The move is a big bolster to the OpenID movement, which hopes to create an “open, decentralized, free” framework for user identity across the web. The OpenID Foundation was formed in 2007 to help promote the OpenID technologies and community, and is currently governed by 7 community elected board members and 7 corporate board members. Facebook engineer Luke Shephard, a “huge internal advocate for OpenID,” will serve as Facebook’s representative.
Facebook has been participating in OpenID discussions throughout the development of Facebook Connect. Facebook’s Julie Zhou presented at the UX Summit held at Yahoo last October. Facebook will host a similar OpenID design summit at its Palo Alto headquarters next week, which will include designers from “Facebook, the DiSo Project, Google, JanRain, MySpace, Six Apart and Yahoo!, focusing on how existing OpenID implementations could support an experience similar to Facebook Connect.”
“Facebook’s financial contribution along with its membership on the board signals the company’s enthusiasm to work more closely with the OpenID community, building up momentum towards their adoption of OpenID as a standard,” David Recordon and Chris Messsina said on the OpenID blog.
“We see great opportunities to increase our contributions across the open stack, and to continue our work with the open source community to evolve existing projects like memcached and new technologies like Thrift, which is now being used by companies such as Powerset, iMeem, Rapleaf, Amie Street, last.fm and reCAPTCHA. The future of an open and social Web will be measured not by protocols, but by how much we collectively improve the standards and technologies that enable us and others to give people more powerful ways to share and connect,” Facebook’s Shroepfer said today.
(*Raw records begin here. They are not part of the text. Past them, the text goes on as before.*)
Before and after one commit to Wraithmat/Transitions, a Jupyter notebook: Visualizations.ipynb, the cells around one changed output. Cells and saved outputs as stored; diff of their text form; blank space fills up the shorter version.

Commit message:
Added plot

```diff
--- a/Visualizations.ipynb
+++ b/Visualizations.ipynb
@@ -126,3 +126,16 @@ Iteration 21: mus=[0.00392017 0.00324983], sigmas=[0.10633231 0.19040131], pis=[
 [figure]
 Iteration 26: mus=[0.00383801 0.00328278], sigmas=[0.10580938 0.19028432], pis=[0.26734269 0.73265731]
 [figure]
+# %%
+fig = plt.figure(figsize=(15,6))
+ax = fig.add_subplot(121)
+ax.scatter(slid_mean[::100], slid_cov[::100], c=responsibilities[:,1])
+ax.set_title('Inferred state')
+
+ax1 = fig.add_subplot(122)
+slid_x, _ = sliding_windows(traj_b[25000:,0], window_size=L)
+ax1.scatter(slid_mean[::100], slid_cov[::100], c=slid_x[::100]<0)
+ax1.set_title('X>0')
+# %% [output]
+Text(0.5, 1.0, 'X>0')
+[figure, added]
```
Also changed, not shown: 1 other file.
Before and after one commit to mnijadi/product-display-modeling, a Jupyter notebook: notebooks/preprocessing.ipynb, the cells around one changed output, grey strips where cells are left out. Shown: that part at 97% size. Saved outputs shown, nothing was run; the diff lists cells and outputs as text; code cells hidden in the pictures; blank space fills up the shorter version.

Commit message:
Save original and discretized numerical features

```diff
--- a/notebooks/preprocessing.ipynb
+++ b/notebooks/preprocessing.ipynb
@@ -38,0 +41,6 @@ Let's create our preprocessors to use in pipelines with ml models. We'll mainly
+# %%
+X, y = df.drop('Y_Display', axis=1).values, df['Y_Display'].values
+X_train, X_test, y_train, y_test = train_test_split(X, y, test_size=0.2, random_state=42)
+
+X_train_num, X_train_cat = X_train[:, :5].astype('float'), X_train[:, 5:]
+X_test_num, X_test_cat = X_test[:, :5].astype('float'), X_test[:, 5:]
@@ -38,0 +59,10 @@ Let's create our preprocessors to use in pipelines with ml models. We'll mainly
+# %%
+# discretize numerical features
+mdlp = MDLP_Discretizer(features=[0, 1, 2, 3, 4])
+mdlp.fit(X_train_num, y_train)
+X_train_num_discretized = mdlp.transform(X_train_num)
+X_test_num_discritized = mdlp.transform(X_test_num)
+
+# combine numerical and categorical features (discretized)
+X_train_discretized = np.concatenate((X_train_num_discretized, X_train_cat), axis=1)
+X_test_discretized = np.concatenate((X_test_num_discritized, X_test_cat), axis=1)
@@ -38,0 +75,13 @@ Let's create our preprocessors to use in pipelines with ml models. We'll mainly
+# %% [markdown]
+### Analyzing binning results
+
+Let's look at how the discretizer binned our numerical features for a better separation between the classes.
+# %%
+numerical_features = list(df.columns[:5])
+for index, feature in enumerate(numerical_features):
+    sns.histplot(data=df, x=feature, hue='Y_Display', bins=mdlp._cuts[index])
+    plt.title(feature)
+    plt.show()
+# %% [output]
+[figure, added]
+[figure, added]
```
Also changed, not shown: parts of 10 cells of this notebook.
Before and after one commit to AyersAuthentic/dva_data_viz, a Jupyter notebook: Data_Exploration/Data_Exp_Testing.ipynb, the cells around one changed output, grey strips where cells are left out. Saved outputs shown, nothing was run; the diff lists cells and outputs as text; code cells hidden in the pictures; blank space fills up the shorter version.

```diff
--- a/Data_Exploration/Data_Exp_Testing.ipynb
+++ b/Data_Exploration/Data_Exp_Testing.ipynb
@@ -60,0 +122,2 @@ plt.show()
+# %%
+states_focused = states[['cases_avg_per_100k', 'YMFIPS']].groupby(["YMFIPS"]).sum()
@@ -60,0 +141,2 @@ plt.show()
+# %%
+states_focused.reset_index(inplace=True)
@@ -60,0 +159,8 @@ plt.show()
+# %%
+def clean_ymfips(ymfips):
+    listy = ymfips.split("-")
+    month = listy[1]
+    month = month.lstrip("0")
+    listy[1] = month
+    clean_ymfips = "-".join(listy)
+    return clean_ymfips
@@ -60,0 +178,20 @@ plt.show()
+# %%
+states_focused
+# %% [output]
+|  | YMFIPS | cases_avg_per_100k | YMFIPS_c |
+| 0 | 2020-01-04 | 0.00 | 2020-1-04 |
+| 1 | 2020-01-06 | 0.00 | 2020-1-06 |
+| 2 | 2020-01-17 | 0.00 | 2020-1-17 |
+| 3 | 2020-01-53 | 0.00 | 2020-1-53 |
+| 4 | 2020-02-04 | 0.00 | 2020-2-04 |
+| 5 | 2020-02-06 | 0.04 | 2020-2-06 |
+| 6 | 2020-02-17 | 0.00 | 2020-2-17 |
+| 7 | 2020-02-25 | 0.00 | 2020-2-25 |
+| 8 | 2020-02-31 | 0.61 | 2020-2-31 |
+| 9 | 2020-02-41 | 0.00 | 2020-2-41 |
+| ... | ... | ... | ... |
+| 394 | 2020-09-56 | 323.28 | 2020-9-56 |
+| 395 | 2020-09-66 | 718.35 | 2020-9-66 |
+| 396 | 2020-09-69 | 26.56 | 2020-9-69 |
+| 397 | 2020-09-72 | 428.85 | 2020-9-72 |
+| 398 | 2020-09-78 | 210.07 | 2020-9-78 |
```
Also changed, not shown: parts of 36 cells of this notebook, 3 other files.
By putting its weight and financial support behind OpenID, it’s clear that Facebook is pretty serious about furthering the OpenID movement. However, it will likely take a lot of collaboration between Facebook and OpenID to hammer out details on multiple issues (like user experience and security) before Facebook would become a full OpenID relying party (i.e. start accepting OpenIDs from other providers on Facebook), Chris Messina told Inside Facebook.